Web page revision data:
____
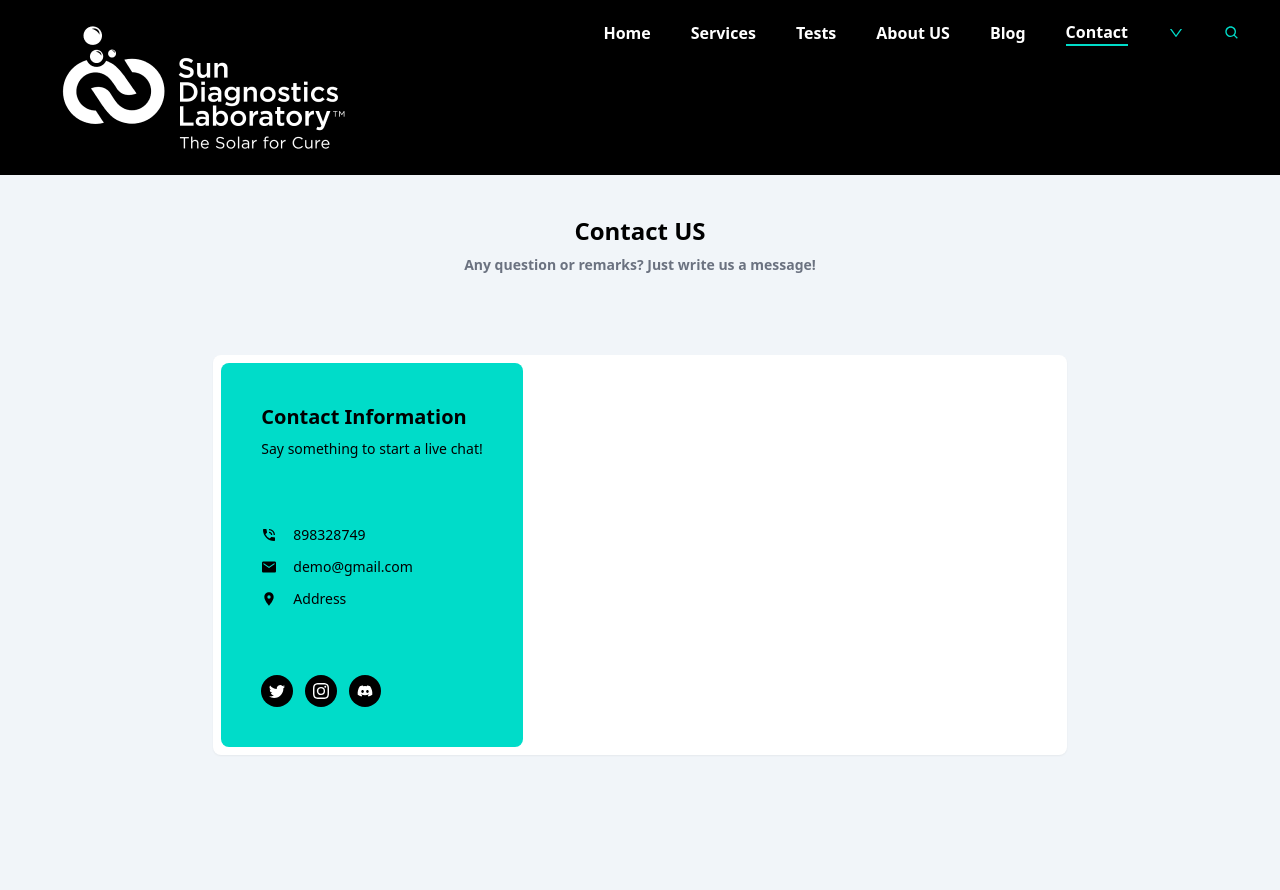
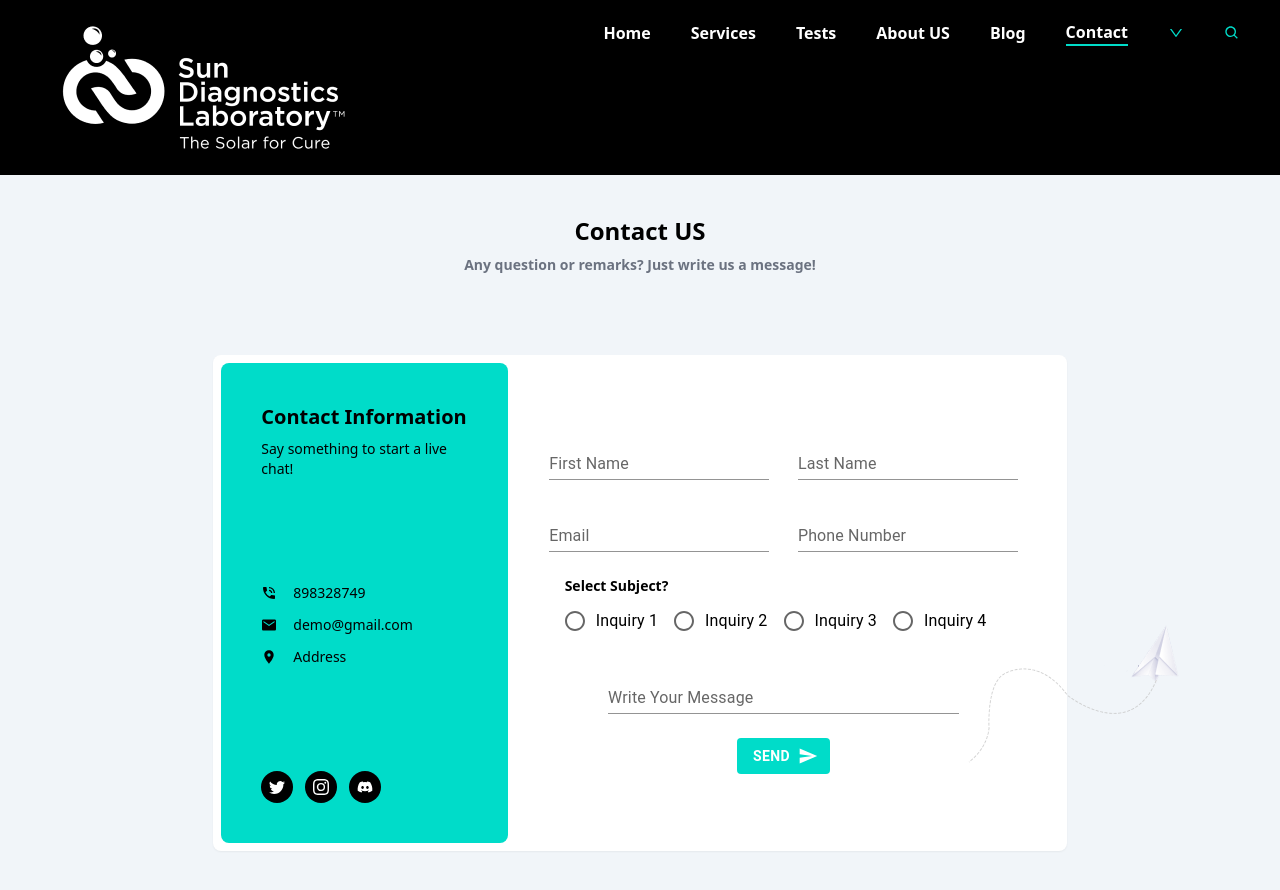
Before and after one commit to NEXT-BUG/sun-diagnostic-laboratory, a Next.js app: page /contact in a window 1280 px wide. Shown: the top 890 px of the page. Built offline with nearby package versions, Linux system fonts and the light colour scheme.

Commit message:
Constact UI Done ✅

```diff
--- a/pages/contact.js
+++ b/pages/contact.js
@@ -3,10 +3,51 @@ import { MdPhoneInTalk, MdLocationOn } from "react-icons/md";
 import { IoMdMail } from "react-icons/io";
 import { BsTwitter, BsInstagram } from "react-icons/bs";
 import { FaDiscord } from "react-icons/fa";
+import SendIcon from "@mui/icons-material/Send";
+import { styled } from "@mui/material/styles";
+import {
+  Button,
+  FormControlLabel,
+  Radio,
+  RadioGroup,
+  TextField,
+} from "@mui/material";
+import Head from "next/head";
+import Image from "next/image";
+
+const Input = styled(TextField)({
+  "& label.Mui-focused": {
+    color: "black",
+  },
+  "&.Mui-focused fieldset": {
+    borderColor: "black",
+  },
+  "& .MuiInput-underline:after": {
+    borderBottomColor: "black",
+  },
+});
+
+const RadioStyle = styled(Radio)({
+  "&.Mui-checked": {
+    color: "black",
+  },
+});
+
+const SendButton = styled(Button)({
+  "&.MuiButton-contained": {
+    backgroundColor: "#00DCC9",
+    color: "white",
+    fontWeight: "700",
+  },
+});
 
 const Contact = () => {
   return (
     <div className="w-screen h-screen pt-10 bg-slate-100">
+      <Head>
+        <title>SDL | Contact</title>
+        <link rel="icon" href="/favicon.ico" />
+      </Head>
       <div className="mx-auto text-center">
         <div className="space-y-2">
           <h1 className="text-2xl font-extrabold">Contact US</h1>
@@ -15,7 +56,7 @@ const Contact = () => {
           </p>
         </div>
         <div className="flex w-2/3 mx-auto bg-white mt-20 p-2 rounded-lg shadow-sm">
-          <div className="bg-primary text-left p-10 h-96 rounded-lg flex flex-col justify-between">
+          <div className="bg-primary text-left w-[25rem] p-10 h-[30rem] rounded-lg flex flex-col justify-between">
             <div className="space-y-2">
               <h1 className="text-xl font-bold">Contact Information</h1>
               <p className="text-sm font-light">
@@ -48,9 +89,75 @@ const Contact = () => {
               </div>
             </div>
           </div>
-          <div></div>
+          <div className="flex flex-col space-y-6 items-center justify-center p-3 w-full">
+            <div className="flex justify-evenly w-full">
+              <Input
+                style={{ color: "black", border: "black" }}
+                variant="standard"
+                label="First Name"
+              />
+              <Input
+                style={{ color: "black" }}
+                variant="standard"
+                label="Last Name"
+              />
+            </div>
+            <div className="flex justify-evenly w-full">
+              <Input
+                style={{ color: "black", border: "black" }}
+                variant="standard"
+                label="Email"
+              />
+              <Input
+                style={{ color: "black" }}
+                variant="standard"
+                label="Phone Number"
+              />
+            </div>
+            <div>
+              <p className="text-sm font-bold text-left">Select Subject?</p>
+              <div className="mt-1">
+                <RadioGroup row>
+                  <FormControlLabel
+                    control={<RadioStyle />}
+                    label="Inquiry 1"
+                    value="Inquiry 1"
+                  />
+                  <FormControlLabel
+                    control={<RadioStyle />}
+                    label="Inquiry 2"
+                    value="Inquiry 2"
+                  />
+                  <FormControlLabel
+                    control={<RadioStyle />}
+                    label="Inquiry 3"
+                    value="Inquiry 3"
+                  />
+                  <FormControlLabel
+                    control={<RadioStyle />}
+                    label="Inquiry 4"
+                    value="Inquiry 4"
+                  />
+                </RadioGroup>
+              </div>
+            </div>
+            <div className="w-2/3">
+              <Input fullWidth variant="standard" label="Write Your Message" />
+            </div>
+            <SendButton
+              variant="contained"
+              endIcon={<SendIcon />}
+              disableElevation
+            >
+              Send
+            </SendButton>
+          </div>
         </div>
       </div>
+      <Image
+        className="absolute right-20 bottom-0"
+        src={require("../assets/images/letter-send.png")}
+      />
     </div>
   );
 };
```
Also changed, not shown: assets/images/letter-send.png (added).
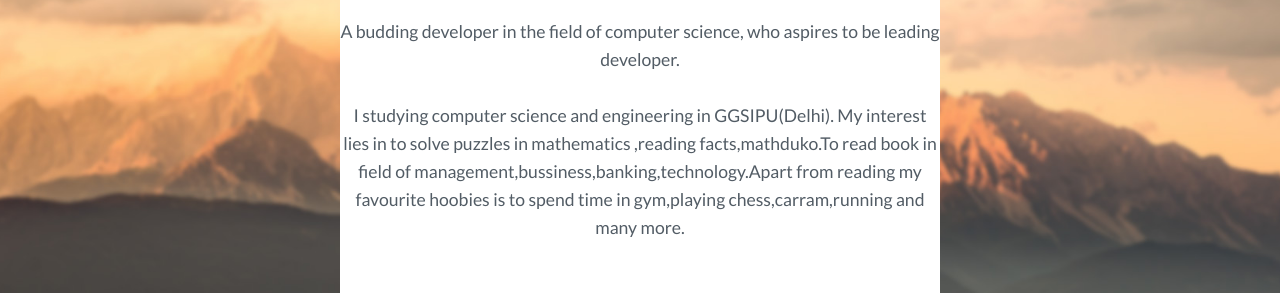
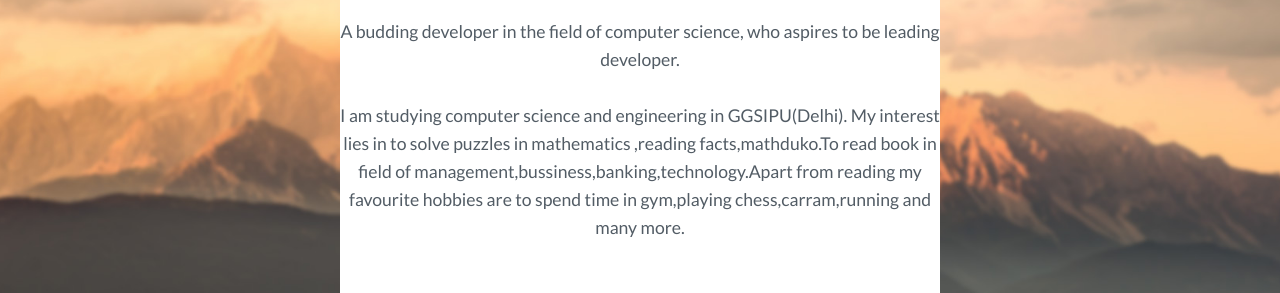
Before and after one commit to shyamendrasingh/amit2020cs.github.io, a Jekyll site: the page built from _pages/about.html, in a window 1280 px wide. Shown: the part 364-657 px from the top of the page. Built offline with Jekyll 4.4.1, drawn with Linux system fonts in a browser that asks for light colours.

Commit message:
Update about.html

```diff
--- a/_pages/about.html
+++ b/_pages/about.html
@@ -13,7 +13,7 @@ permalink: /about/
         <div class="author_info">
           <h2 class="author_title">{% if site.author-name %}{{site.author-name}}{% else %}Dwayne Newman{% endif %}</h2>
           <p class="author_subtitle">{% if site.about-author %}{{site.about-author}}{% else %} A budding developer in the field of computer science, who aspires to be leading developer.{% endif %}</p>
-          <p class="author_subtitle">I studying computer science and engineering in GGSIPU(Delhi). My interest lies in to solve puzzles in mathematics ,reading facts,mathduko.To read book in field of management,bussiness,banking,technology.Apart from reading my favourite hoobies is to spend time in gym,playing chess,carram,running and many more.</p>
+          <p class="author_subtitle">I am studying computer science and engineering in GGSIPU(Delhi). My interest lies in to solve puzzles in mathematics ,reading facts,mathduko.To read book in field of management,bussiness,banking,technology.Apart from reading my favourite hobbies are to spend time in gym,playing chess,carram,running and many more.</p>
         </div>
       </div>
 
```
____
**EXERCISE PROMPT:**
Each line above must be repeated exactly in the answer, with pictures omitted.

**EXERCISE RESULT:**
Before and after one commit to NEXT-BUG/sun-diagnostic-laboratory, a Next.js app: page /contact in a window 1280 px wide. Shown: the top 890 px of the page. Built offline with nearby package versions, Linux system fonts and the light colour scheme.

Commit message:
Constact UI Done ✅

```diff
--- a/pages/contact.js
+++ b/pages/contact.js
@@ -3,10 +3,51 @@ import { MdPhoneInTalk, MdLocationOn } from "react-icons/md";
 import { IoMdMail } from "react-icons/io";
 import { BsTwitter, BsInstagram } from "react-icons/bs";
 import { FaDiscord } from "react-icons/fa";
+import SendIcon from "@mui/icons-material/Send";
+import { styled } from "@mui/material/styles";
+import {
+  Button,
+  FormControlLabel,
+  Radio,
+  RadioGroup,
+  TextField,
+} from "@mui/material";
+import Head from "next/head";
+import Image from "next/image";
+
+const Input = styled(TextField)({
+  "& label.Mui-focused": {
+    color: "black",
+  },
+  "&.Mui-focused fieldset": {
+    borderColor: "black",
+  },
+  "& .MuiInput-underline:after": {
+    borderBottomColor: "black",
+  },
+});
+
+const RadioStyle = styled(Radio)({
+  "&.Mui-checked": {
+    color: "black",
+  },
+});
+
+const SendButton = styled(Button)({
+  "&.MuiButton-contained": {
+    backgroundColor: "#00DCC9",
+    color: "white",
+    fontWeight: "700",
+  },
+});
 
 const Contact = () => {
   return (
     <div className="w-screen h-screen pt-10 bg-slate-100">
+      <Head>
+        <title>SDL | Contact</title>
+        <link rel="icon" href="/favicon.ico" />
+      </Head>
       <div className="mx-auto text-center">
         <div className="space-y-2">
           <h1 className="text-2xl font-extrabold">Contact US</h1>
@@ -15,7 +56,7 @@ const Contact = () => {
           </p>
         </div>
         <div className="flex w-2/3 mx-auto bg-white mt-20 p-2 rounded-lg shadow-sm">
-          <div className="bg-primary text-left p-10 h-96 rounded-lg flex flex-col justify-between">
+          <div className="bg-primary text-left w-[25rem] p-10 h-[30rem] rounded-lg flex flex-col justify-between">
             <div className="space-y-2">
               <h1 className="text-xl font-bold">Contact Information</h1>
               <p className="text-sm font-light">
@@ -48,9 +89,75 @@ const Contact = () => {
               </div>
             </div>
           </div>
-          <div></div>
+          <div className="flex flex-col space-y-6 items-center justify-center p-3 w-full">
+            <div className="flex justify-evenly w-full">
+              <Input
+                style={{ color: "black", border: "black" }}
+                variant="standard"
+                label="First Name"
+              />
+              <Input
+                style={{ color: "black" }}
+                variant="standard"
+                label="Last Name"
+              />
+            </div>
+            <div className="flex justify-evenly w-full">
+              <Input
+                style={{ color: "black", border: "black" }}
+                variant="standard"
+                label="Email"
+              />
+              <Input
+                style={{ color: "black" }}
+                variant="standard"
+                label="Phone Number"
+              />
+            </div>
+            <div>
+              <p className="text-sm font-bold text-left">Select Subject?</p>
+              <div className="mt-1">
+                <RadioGroup row>
+                  <FormControlLabel
+                    control={<RadioStyle />}
+                    label="Inquiry 1"
+                    value="Inquiry 1"
+                  />
+                  <FormControlLabel
+                    control={<RadioStyle />}
+                    label="Inquiry 2"
+                    value="Inquiry 2"
+                  />
+                  <FormControlLabel
+                    control={<RadioStyle />}
+                    label="Inquiry 3"
+                    value="Inquiry 3"
+                  />
+                  <FormControlLabel
+                    control={<RadioStyle />}
+                    label="Inquiry 4"
+                    value="Inquiry 4"
+                  />
+                </RadioGroup>
+              </div>
+            </div>
+            <div className="w-2/3">
+              <Input fullWidth variant="standard" label="Write Your Message" />
+            </div>
+            <SendButton
+              variant="contained"
+              endIcon={<SendIcon />}
+              disableElevation
+            >
+              Send
+            </SendButton>
+          </div>
         </div>
       </div>
+      <Image
+        className="absolute right-20 bottom-0"
+        src={require("../assets/images/letter-send.png")}
+      />
     </div>
   );
 };
```
Also changed, not shown: assets/images/letter-send.png (added).
Before and after one commit to shyamendrasingh/amit2020cs.github.io, a Jekyll site: the page built from _pages/about.html, in a window 1280 px wide. Shown: the part 364-657 px from the top of the page. Built offline with Jekyll 4.4.1, drawn with Linux system fonts in a browser that asks for light colours.

Commit message:
Update about.html

```diff
--- a/_pages/about.html
+++ b/_pages/about.html
@@ -13,7 +13,7 @@ permalink: /about/
         <div class="author_info">
           <h2 class="author_title">{% if site.author-name %}{{site.author-name}}{% else %}Dwayne Newman{% endif %}</h2>
           <p class="author_subtitle">{% if site.about-author %}{{site.about-author}}{% else %} A budding developer in the field of computer science, who aspires to be leading developer.{% endif %}</p>
-          <p class="author_subtitle">I studying computer science and engineering in GGSIPU(Delhi). My interest lies in to solve puzzles in mathematics ,reading facts,mathduko.To read book in field of management,bussiness,banking,technology.Apart from reading my favourite hoobies is to spend time in gym,playing chess,carram,running and many more.</p>
+          <p class="author_subtitle">I am studying computer science and engineering in GGSIPU(Delhi). My interest lies in to solve puzzles in mathematics ,reading facts,mathduko.To read book in field of management,bussiness,banking,technology.Apart from reading my favourite hobbies are to spend time in gym,playing chess,carram,running and many more.</p>
         </div>
       </div>
 
```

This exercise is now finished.